> _Task description_
Your answer must be every line of the data that contains "ellipse".

Start of Entries supplied

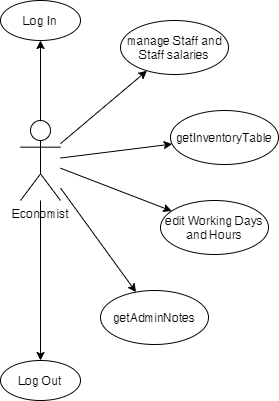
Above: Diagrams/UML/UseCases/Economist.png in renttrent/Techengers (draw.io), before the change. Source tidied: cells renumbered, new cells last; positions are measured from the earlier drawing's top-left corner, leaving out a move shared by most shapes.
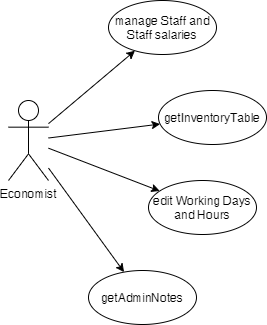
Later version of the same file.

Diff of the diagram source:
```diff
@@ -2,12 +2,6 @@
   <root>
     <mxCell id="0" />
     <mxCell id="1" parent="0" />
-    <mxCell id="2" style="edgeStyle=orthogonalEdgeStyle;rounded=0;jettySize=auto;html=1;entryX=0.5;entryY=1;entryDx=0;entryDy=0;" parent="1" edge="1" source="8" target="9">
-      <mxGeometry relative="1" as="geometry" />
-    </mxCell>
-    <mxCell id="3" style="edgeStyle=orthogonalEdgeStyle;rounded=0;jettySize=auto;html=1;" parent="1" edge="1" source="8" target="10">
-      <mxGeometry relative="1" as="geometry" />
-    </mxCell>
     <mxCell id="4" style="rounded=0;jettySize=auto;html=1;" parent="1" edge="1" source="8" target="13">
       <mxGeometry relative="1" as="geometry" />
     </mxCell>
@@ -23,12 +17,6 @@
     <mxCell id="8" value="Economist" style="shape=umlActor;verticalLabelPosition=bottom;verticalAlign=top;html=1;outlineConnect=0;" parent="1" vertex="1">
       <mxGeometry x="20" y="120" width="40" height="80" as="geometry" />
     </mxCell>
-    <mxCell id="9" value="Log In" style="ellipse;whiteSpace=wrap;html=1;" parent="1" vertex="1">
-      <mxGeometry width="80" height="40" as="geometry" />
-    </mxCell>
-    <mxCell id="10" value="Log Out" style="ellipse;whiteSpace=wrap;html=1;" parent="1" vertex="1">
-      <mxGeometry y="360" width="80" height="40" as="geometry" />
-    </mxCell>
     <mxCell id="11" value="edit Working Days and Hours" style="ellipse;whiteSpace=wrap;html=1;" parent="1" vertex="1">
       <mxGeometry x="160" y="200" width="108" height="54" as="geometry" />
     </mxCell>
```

End of Entries supplied

> _Result of the task_
-    <mxCell id="9" value="Log In" style="ellipse;whiteSpace=wrap;html=1;" parent="1" vertex="1">
-    <mxCell id="10" value="Log Out" style="ellipse;whiteSpace=wrap;html=1;" parent="1" vertex="1">
     <mxCell id="11" value="edit Working Days and Hours" style="ellipse;whiteSpace=wrap;html=1;" parent="1" vertex="1">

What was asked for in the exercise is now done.